• **AVAILABLE DATA**:
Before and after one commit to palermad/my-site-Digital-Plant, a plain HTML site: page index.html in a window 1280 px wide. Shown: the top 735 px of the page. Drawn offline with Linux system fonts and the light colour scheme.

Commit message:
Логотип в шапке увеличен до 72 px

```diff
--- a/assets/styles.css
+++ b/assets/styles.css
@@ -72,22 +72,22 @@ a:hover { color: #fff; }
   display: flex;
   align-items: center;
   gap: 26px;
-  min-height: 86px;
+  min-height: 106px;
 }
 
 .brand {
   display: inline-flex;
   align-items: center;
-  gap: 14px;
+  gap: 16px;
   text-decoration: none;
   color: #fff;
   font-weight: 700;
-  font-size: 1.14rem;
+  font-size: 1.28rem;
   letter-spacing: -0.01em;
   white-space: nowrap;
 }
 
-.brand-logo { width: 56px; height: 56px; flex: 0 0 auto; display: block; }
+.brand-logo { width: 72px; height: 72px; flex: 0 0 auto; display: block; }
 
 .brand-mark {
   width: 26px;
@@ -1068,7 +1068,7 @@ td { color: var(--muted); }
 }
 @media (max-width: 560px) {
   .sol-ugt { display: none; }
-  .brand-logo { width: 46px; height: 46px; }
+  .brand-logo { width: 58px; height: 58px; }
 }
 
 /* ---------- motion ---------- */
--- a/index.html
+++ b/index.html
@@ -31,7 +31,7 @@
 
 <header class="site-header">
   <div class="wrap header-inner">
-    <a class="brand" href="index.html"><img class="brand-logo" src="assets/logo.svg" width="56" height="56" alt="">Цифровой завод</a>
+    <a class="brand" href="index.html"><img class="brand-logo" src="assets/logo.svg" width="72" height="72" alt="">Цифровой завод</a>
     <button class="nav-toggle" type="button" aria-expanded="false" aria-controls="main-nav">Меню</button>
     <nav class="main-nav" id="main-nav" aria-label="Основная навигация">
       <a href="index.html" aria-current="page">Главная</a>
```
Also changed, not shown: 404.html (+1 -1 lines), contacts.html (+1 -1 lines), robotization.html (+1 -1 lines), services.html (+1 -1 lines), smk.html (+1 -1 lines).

• **ASSIGNMENT**: Print out each line of the data exactly.

• **EXPECTED ANSWER**:
Before and after one commit to palermad/my-site-Digital-Plant, a plain HTML site: page index.html in a window 1280 px wide. Shown: the top 735 px of the page. Drawn offline with Linux system fonts and the light colour scheme.

Commit message:
Логотип в шапке увеличен до 72 px

```diff
--- a/assets/styles.css
+++ b/assets/styles.css
@@ -72,22 +72,22 @@ a:hover { color: #fff; }
   display: flex;
   align-items: center;
   gap: 26px;
-  min-height: 86px;
+  min-height: 106px;
 }
 
 .brand {
   display: inline-flex;
   align-items: center;
-  gap: 14px;
+  gap: 16px;
   text-decoration: none;
   color: #fff;
   font-weight: 700;
-  font-size: 1.14rem;
+  font-size: 1.28rem;
   letter-spacing: -0.01em;
   white-space: nowrap;
 }
 
-.brand-logo { width: 56px; height: 56px; flex: 0 0 auto; display: block; }
+.brand-logo { width: 72px; height: 72px; flex: 0 0 auto; display: block; }
 
 .brand-mark {
   width: 26px;
@@ -1068,7 +1068,7 @@ td { color: var(--muted); }
 }
 @media (max-width: 560px) {
   .sol-ugt { display: none; }
-  .brand-logo { width: 46px; height: 46px; }
+  .brand-logo { width: 58px; height: 58px; }
 }
 
 /* ---------- motion ---------- */
--- a/index.html
+++ b/index.html
@@ -31,7 +31,7 @@
 
 <header class="site-header">
   <div class="wrap header-inner">
-    <a class="brand" href="index.html"><img class="brand-logo" src="assets/logo.svg" width="56" height="56" alt="">Цифровой завод</a>
+    <a class="brand" href="index.html"><img class="brand-logo" src="assets/logo.svg" width="72" height="72" alt="">Цифровой завод</a>
     <button class="nav-toggle" type="button" aria-expanded="false" aria-controls="main-nav">Меню</button>
     <nav class="main-nav" id="main-nav" aria-label="Основная навигация">
       <a href="index.html" aria-current="page">Главная</a>
```
Also changed, not shown: 404.html (+1 -1 lines), contacts.html (+1 -1 lines), robotization.html (+1 -1 lines), services.html (+1 -1 lines), smk.html (+1 -1 lines).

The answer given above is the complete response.